Buy-side firms are somewhat divided on how much of their trading they want automated, according to a survey conducted by software developer MathWorks.
In interviews with 43 participants from the buy side, sell side, and academia, MathWorks said it found that 46 percent of buy-side firms are looking to boost their automated trading in the next 12 months. But 31 percent of the buy-side firms surveyed are looking to do the opposite, and decrease their use of automated trading over the next year in favor of alternatives, according to the survey, whose respondents had an average of $483.2 billion in assets under management.
"Automated trading is a topic of ongoing debate, with nervousness around potential repeats of the 2012 flash crash and recent market-impacting bad trades," said Steve Wilcockson, an industry manager at MathWorks.
"The buy side is leaning towards bespoke, human-driven alternative trading models. A significant conclusion of our research is that the buy and sell side agree that more robust and faster implementation of trading – and risk – models is key to better market performance."
Overall, 59 percent of all financial institutions are looking to boost their level of automated trading during that period, with 67 percent of the sell side taking that view, MathWorks said.
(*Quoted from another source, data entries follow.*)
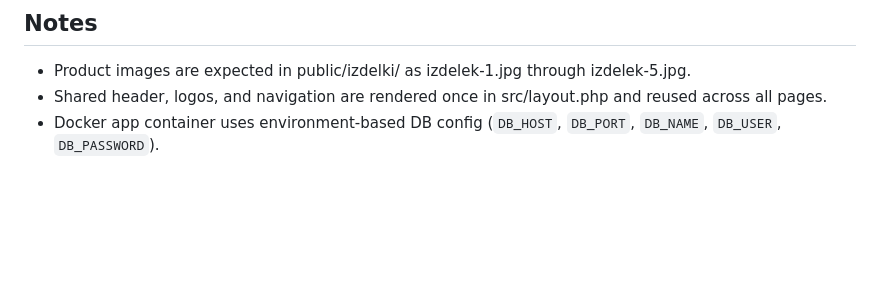
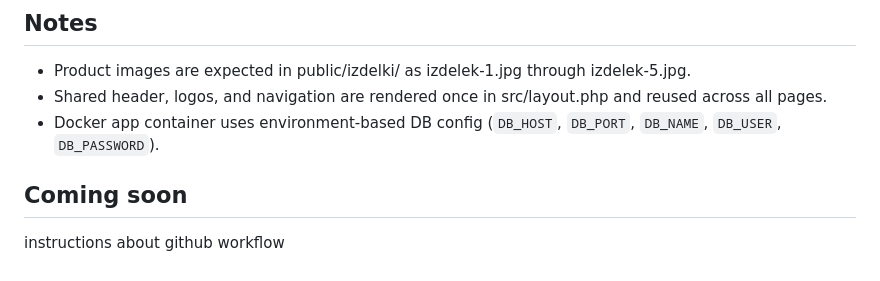
Before and after one commit to beaverDamDemo/php-symfony-product-list, a Markdown page: README.md, the part around the change. GitHub-like rendering; blank space fills up the shorter version.

```diff
--- a/README.md
+++ b/README.md
@@ -242,3 +242,7 @@ php vendor/bin/phpunit -c phpunit.xml
 - Product images are expected in public/izdelki/ as izdelek-1.jpg through izdelek-5.jpg.
 - Shared header, logos, and navigation are rendered once in src/layout.php and reused across all pages.
 - Docker app container uses environment-based DB config (`DB_HOST`, `DB_PORT`, `DB_NAME`, `DB_USER`, `DB_PASSWORD`).
+
+## Coming soon
+
+instructions about github workflow
```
A full report on the findings will be published in November, the firm added.